ICTpost Health IT Bureau
Usability and reliable connectivity is critical in the widespread adoption of connected medical devices. The ability for patients and providers to collect, access, and share data seamlessly, regardless of the product brand or wireless connection, will increase confidence and the application of connected medical devices, thereby helping consumers and providers better manage personal health and wellness.
The network connectivity is a major component of rural e-Health setup. So far it has been the most difficult and expensive to manage. In a sparsely populated area, it becomes very expensive to use wireline technologies, and cellular phone companies cannot recoup their investments. However, global R&D is producing some innovative technologies which can address these pressing issues.
The vital component of e-Health is mobile hardware, which can be taken into patient’s dwellings and has support for network access, software for accessing records with some decision support built in, reliable network which is low cost and connects mobile workers to the central base or a national grid, and most importantly the power source, for providing electricity in remote areas.

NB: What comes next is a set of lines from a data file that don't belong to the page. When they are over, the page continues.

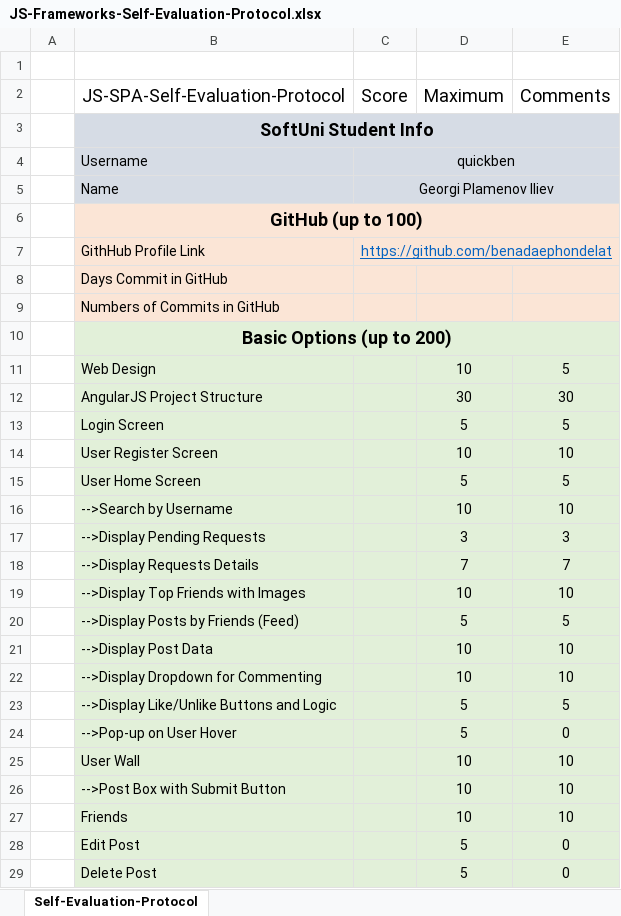
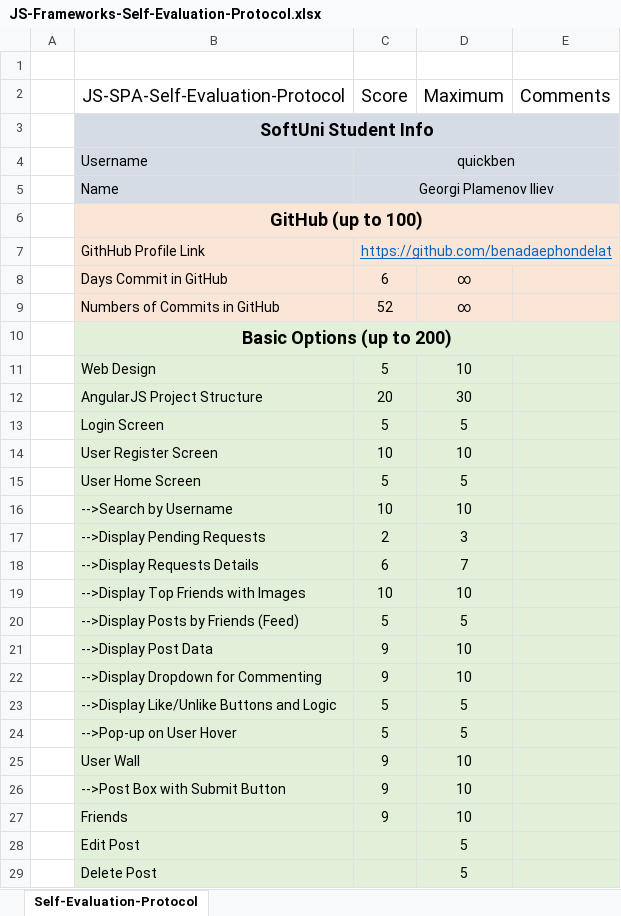
Before and after one commit to benadaephondelat/AngularProject, an Excel workbook: JS-Frameworks-Self-Evaluation-Protocol.xlsx, sheet Self-Evaluation-Protocol, drawn as a sheet; only a part is shown; values as stored, in another font and other column widths than the file's, no borders; the diff covers the shown part only; the diff names each change by its address in the sheet, - before the commit and + after, or states it on an @@ line.

Commit message:
project "finished" self evaluation updated

```diff
--- a/JS-Frameworks-Self-Evaluation-Protocol.xlsx (sheet Self-Evaluation-Protocol)
+++ b/JS-Frameworks-Self-Evaluation-Protocol.xlsx (sheet Self-Evaluation-Protocol)
-C8 (Score): (empty)
+C8 (Score): 6
-D8:D9 (Maximum): (empty)
+D8:D9 (Maximum): ∞
-C9 (Score): (empty)
+C9 (Score): 52
-C11 (Score): (empty)
+C11 (Score): 5
-E11 (Comments): 5
+E11 (Comments): (empty)
-C12 (Score): (empty)
+C12 (Score): 20
-E12 (Comments): 30
+E12 (Comments): (empty)
-C13 (Score): (empty)
+C13 (Score): 5
-E13 (Comments): 5
+E13 (Comments): (empty)
-C14 (Score): (empty)
+C14 (Score): 10
-E14 (Comments): 10
+E14 (Comments): (empty)
-C15 (Score): (empty)
+C15 (Score): 5
-E15 (Comments): 5
+E15 (Comments): (empty)
-C16 (Score): (empty)
+C16 (Score): 10
-E16 (Comments): 10
+E16 (Comments): (empty)
-C17 (Score): (empty)
+C17 (Score): 2
-E17 (Comments): 3
+E17 (Comments): (empty)
-C18 (Score): (empty)
+C18 (Score): 6
-E18 (Comments): 7
+E18 (Comments): (empty)
-C19 (Score): (empty)
+C19 (Score): 10
-E19 (Comments): 10
+E19 (Comments): (empty)
-C20 (Score): (empty)
+C20 (Score): 5
-E20 (Comments): 5
+E20 (Comments): (empty)
-C21:C22 (Score): (empty)
+C21:C22 (Score): 9
-E21:E22 (Comments): 10
+E21:E22 (Comments): (empty)
-C23:C24 (Score): (empty)
+C23:C24 (Score): 5
-E23 (Comments): 5
+E23 (Comments): (empty)
-E24 (Comments): 0
+E24 (Comments): (empty)
-C25:C27 (Score): (empty)
+C25:C27 (Score): 9
-E25:E27 (Comments): 10
+E25:E27 (Comments): (empty)
-E28:E29 (Comments): 0
+E28:E29 (Comments): (empty)
```
Also changed, not shown: 23 edited cells elsewhere in this sheet.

There are more encouraging examples in the Indian context. Voxiva is piloting projects in India, after successful deployment in Peru and other developing countries. They are promoting the use of phones instead of PCs to enter healthcare information at remote rural sites. This system can be used to enter basic patient information or any disease outbreak warnings by just calling-in.
Researchers at IIT Chennai are working towards deploying Internet kiosks in villages. A combination of wireline and wireless systems would enable connectivity with central servers and data storage. Using thin clients, users can access a central server and provide connectivity to business applications, Internet and e-mail. The project would involve local entrepreneurs to operate and manage these kiosks and earn profit over services delivered through them. A similar model has been successfully demonstrated by ITC’s e-choupal project.
How to power change
The biggest challenge is not the hardware and software, but the policy and practices within health care systems. There are still challenges in finding the right place to use these technologies in health care, challenges in policy and payment for providers who wish to participate, and challenges in making it easy for providers to fully leverage these technologies for their patients. Consumers are way ahead of their providers and health systems in the use of this technology.
Lack of reliable and quality electricity is an infrastructural bottleneck in rural areas of developing economies like India. Every technology deployment has to address the power requirements before it can be made sustainable. The problem is acute for mobile devices since they are unable to utilize many of the available alternative energy sources. Also, the options have to be cost effective to be successful. Both solar power and fuel cells could be ruled out for this reason. Some concepts that are available include:
There are many technologies that are either in research stage or pilot testing phase, which can address any of the four components for rural e-Health in emerging economies. Any integrator who could bring these technologies together around an e-Health application would not only be able to provide quality healthcare delivery to millions of people, but would also lay the foundation of a medical communication network. This requires high initial capital investment, collaboration with multiple agencies, clear ROI assumptions and measurable project outcomes. It is right to assume that with the limited healthcare-IT deployment in urban centers, it is very difficult to push it in the rural centers. But the fact is the potential benefit of e-Health in a medically underserved area is much greater, so as to justify the investment. email@example.com